◆ **YOUR OBJECTIVE**
Every record below is to be repeated exactly, with the pictures left out.

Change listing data

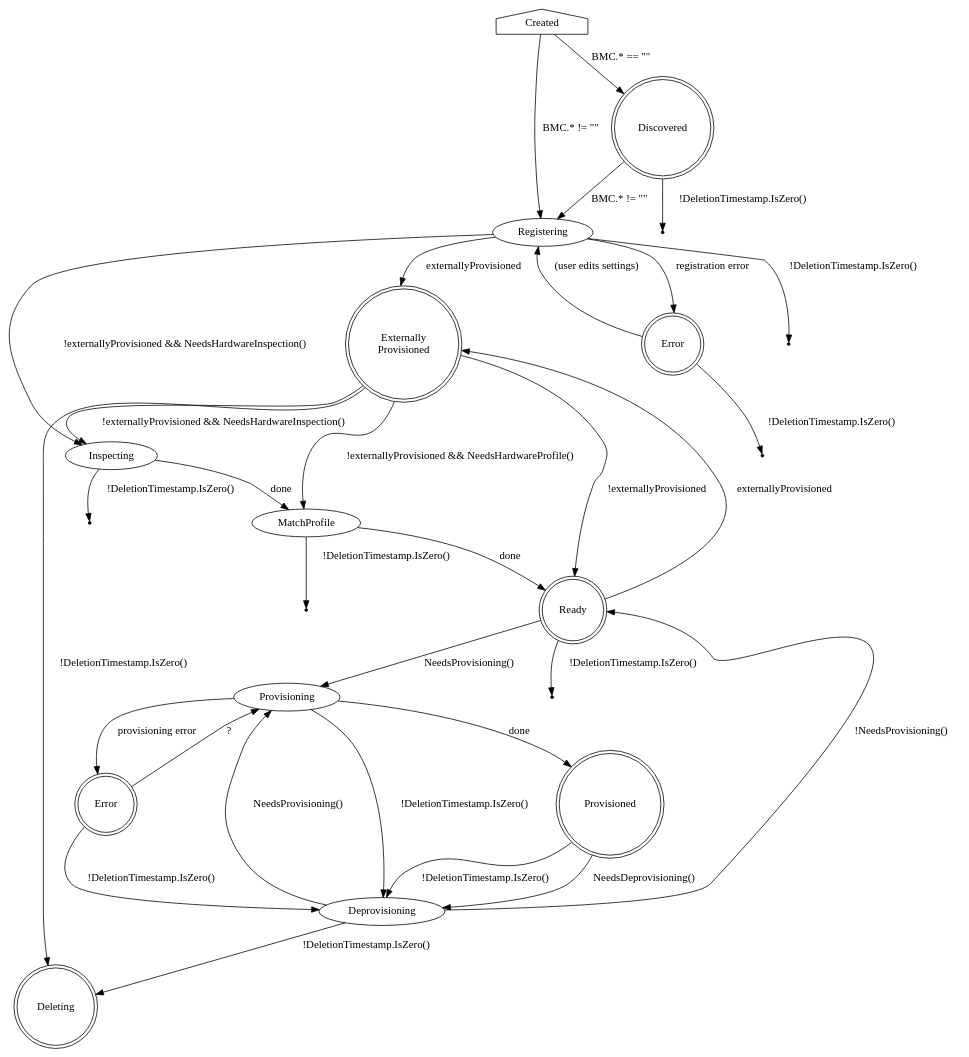
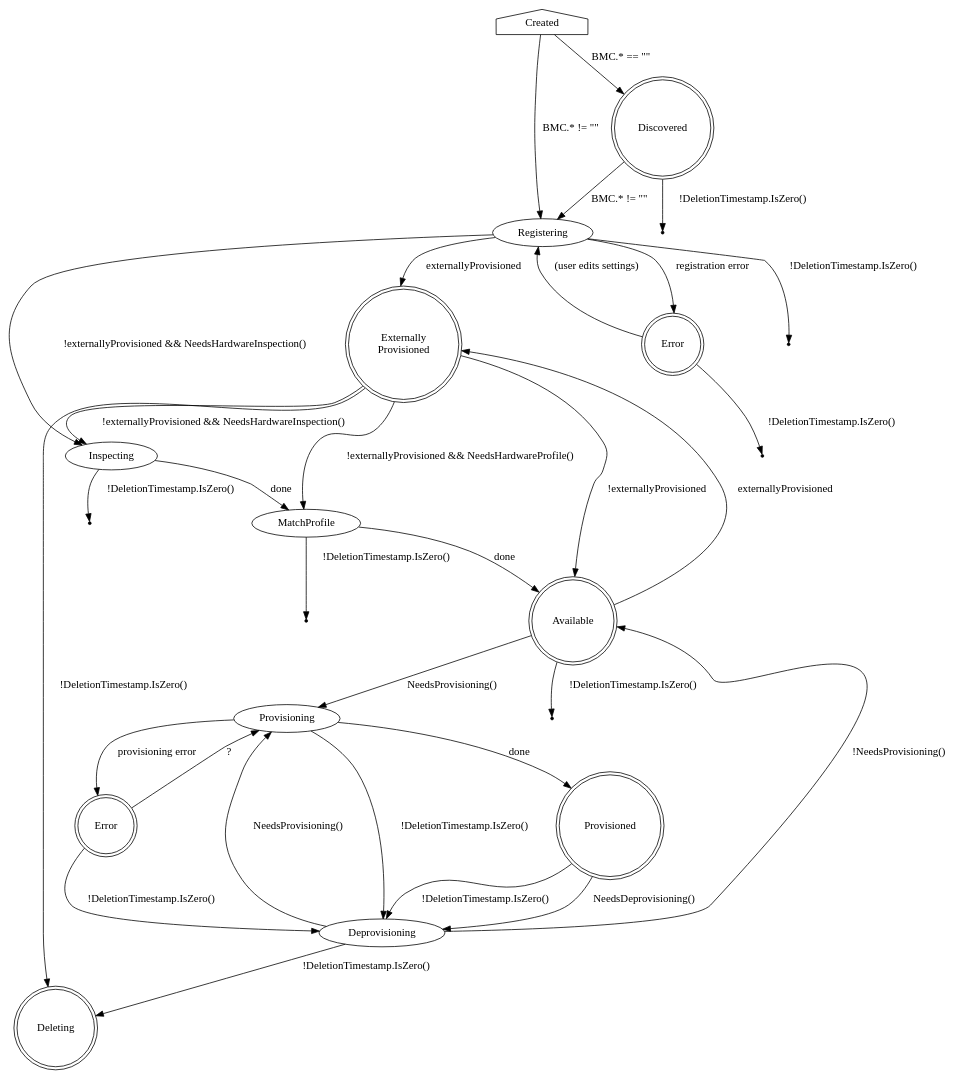
The diagram in docs/BaremetalHost_ProvisioningState.dot (metal3-io/baremetal-operator), drawn with Graphviz before and after one commit. The commit also changed 4 other files, not shown here.

```diff
--- a/docs/BaremetalHost_ProvisioningState.dot
+++ b/docs/BaremetalHost_ProvisioningState.dot
@@ -1,68 +1,68 @@
 digraph BaremetalHost {
     Created [shape=house]
     Created -> Discovered [label="BMC.* == \"\""]
     Created -> Registering [label="BMC.* != \"\""]
 
     Discovered [shape=doublecircle]
     Discovered -> Registering [label="BMC.* != \"\""]
     Discovered -> Deleting1 [label="!DeletionTimestamp.IsZero()"]
 
     Deleting1 [shape=point]
 
     ExternallyProvisioned [label="Externally\nProvisioned"]
 
     Registering -> Inspecting [label="!externallyProvisioned && NeedsHardwareInspection()"]
     Registering -> ExternallyProvisioned [label="externallyProvisioned"]
     Registering -> RegistrationError [shape=doublecircle label="registration error"]
     Registering -> Deleting2 [label="!DeletionTimestamp.IsZero()"]
 
     Deleting2 [shape=point]
 
     ExternallyProvisioned -> Inspecting [label="!externallyProvisioned && NeedsHardwareInspection()"]
     ExternallyProvisioned -> MatchProfile [label="!externallyProvisioned && NeedsHardwareProfile()"]
-    ExternallyProvisioned -> Ready [label="!externallyProvisioned"]
-    Ready -> ExternallyProvisioned [label="externallyProvisioned"]
+    ExternallyProvisioned -> Available [label="!externallyProvisioned"]
+    Available -> ExternallyProvisioned [label="externallyProvisioned"]
 
     Inspecting -> MatchProfile [label="done"]
     Inspecting -> Deleting3 [label="!DeletionTimestamp.IsZero()"]
 
     Deleting3 [shape=point]
 
-    MatchProfile -> Ready [label="done"]
+    MatchProfile -> Available [label="done"]
     MatchProfile -> Deleting4 [label="!DeletionTimestamp.IsZero()"]
 
     Deleting4 [shape=point]
 
     RegistrationError [shape=doublecircle label="Error"]
     RegistrationError -> Registering [label="(user edits settings)"]
     RegistrationError -> Deleting5 [label="!DeletionTimestamp.IsZero()"]
 
     Deleting5 [shape=point]
 
-    Ready [shape=doublecircle]
-    Ready -> Provisioning [label="NeedsProvisioning()"]
-    Ready -> Deleting6 [label="!DeletionTimestamp.IsZero()"]
+    Available [shape=doublecircle]
+    Available -> Provisioning [label="NeedsProvisioning()"]
+    Available -> Deleting6 [label="!DeletionTimestamp.IsZero()"]
 
     Deleting6 [shape=point]
 
     Provisioning -> Provisioned [label=done]
     Provisioning -> ProvisioningError [label="provisioning error"]
     Provisioning -> Deprovisioning [label="!DeletionTimestamp.IsZero()"]
 
     ProvisioningError [shape=doublecircle label="Error"]
     ProvisioningError -> Provisioning [label="?"]
     ProvisioningError -> Deprovisioning [label="!DeletionTimestamp.IsZero()"]
 
     Provisioned [shape=doublecircle]
     Provisioned -> Deprovisioning [label="NeedsDeprovisioning()"]
     Provisioned -> Deprovisioning [label="!DeletionTimestamp.IsZero()"]
 
     ExternallyProvisioned [shape=doublecircle]
     ExternallyProvisioned -> Deleting [label="!DeletionTimestamp.IsZero()"]
 
     Deprovisioning -> Provisioning [label="NeedsProvisioning()"]
-    Deprovisioning -> Ready [label="!NeedsProvisioning()"]
+    Deprovisioning -> Available [label="!NeedsProvisioning()"]
     Deprovisioning -> Deleting [label="!DeletionTimestamp.IsZero()"]
 
     Deleting [shape=doublecircle]
 }
```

◆ **FINAL ANSWER**
The diagram in docs/BaremetalHost_ProvisioningState.dot (metal3-io/baremetal-operator), drawn with Graphviz before and after one commit. The commit also changed 4 other files, not shown here.

```diff
--- a/docs/BaremetalHost_ProvisioningState.dot
+++ b/docs/BaremetalHost_ProvisioningState.dot
@@ -1,68 +1,68 @@
 digraph BaremetalHost {
     Created [shape=house]
     Created -> Discovered [label="BMC.* == \"\""]
     Created -> Registering [label="BMC.* != \"\""]
 
     Discovered [shape=doublecircle]
     Discovered -> Registering [label="BMC.* != \"\""]
     Discovered -> Deleting1 [label="!DeletionTimestamp.IsZero()"]
 
     Deleting1 [shape=point]
 
     ExternallyProvisioned [label="Externally\nProvisioned"]
 
     Registering -> Inspecting [label="!externallyProvisioned && NeedsHardwareInspection()"]
     Registering -> ExternallyProvisioned [label="externallyProvisioned"]
     Registering -> RegistrationError [shape=doublecircle label="registration error"]
     Registering -> Deleting2 [label="!DeletionTimestamp.IsZero()"]
 
     Deleting2 [shape=point]
 
     ExternallyProvisioned -> Inspecting [label="!externallyProvisioned && NeedsHardwareInspection()"]
     ExternallyProvisioned -> MatchProfile [label="!externallyProvisioned && NeedsHardwareProfile()"]
-    ExternallyProvisioned -> Ready [label="!externallyProvisioned"]
-    Ready -> ExternallyProvisioned [label="externallyProvisioned"]
+    ExternallyProvisioned -> Available [label="!externallyProvisioned"]
+    Available -> ExternallyProvisioned [label="externallyProvisioned"]
 
     Inspecting -> MatchProfile [label="done"]
     Inspecting -> Deleting3 [label="!DeletionTimestamp.IsZero()"]
 
     Deleting3 [shape=point]
 
-    MatchProfile -> Ready [label="done"]
+    MatchProfile -> Available [label="done"]
     MatchProfile -> Deleting4 [label="!DeletionTimestamp.IsZero()"]
 
     Deleting4 [shape=point]
 
     RegistrationError [shape=doublecircle label="Error"]
     RegistrationError -> Registering [label="(user edits settings)"]
     RegistrationError -> Deleting5 [label="!DeletionTimestamp.IsZero()"]
 
     Deleting5 [shape=point]
 
-    Ready [shape=doublecircle]
-    Ready -> Provisioning [label="NeedsProvisioning()"]
-    Ready -> Deleting6 [label="!DeletionTimestamp.IsZero()"]
+    Available [shape=doublecircle]
+    Available -> Provisioning [label="NeedsProvisioning()"]
+    Available -> Deleting6 [label="!DeletionTimestamp.IsZero()"]
 
     Deleting6 [shape=point]
 
     Provisioning -> Provisioned [label=done]
     Provisioning -> ProvisioningError [label="provisioning error"]
     Provisioning -> Deprovisioning [label="!DeletionTimestamp.IsZero()"]
 
     ProvisioningError [shape=doublecircle label="Error"]
     ProvisioningError -> Provisioning [label="?"]
     ProvisioningError -> Deprovisioning [label="!DeletionTimestamp.IsZero()"]
 
     Provisioned [shape=doublecircle]
     Provisioned -> Deprovisioning [label="NeedsDeprovisioning()"]
     Provisioned -> Deprovisioning [label="!DeletionTimestamp.IsZero()"]
 
     ExternallyProvisioned [shape=doublecircle]
     ExternallyProvisioned -> Deleting [label="!DeletionTimestamp.IsZero()"]
 
     Deprovisioning -> Provisioning [label="NeedsProvisioning()"]
-    Deprovisioning -> Ready [label="!NeedsProvisioning()"]
+    Deprovisioning -> Available [label="!NeedsProvisioning()"]
     Deprovisioning -> Deleting [label="!DeletionTimestamp.IsZero()"]
 
     Deleting [shape=doublecircle]
 }
```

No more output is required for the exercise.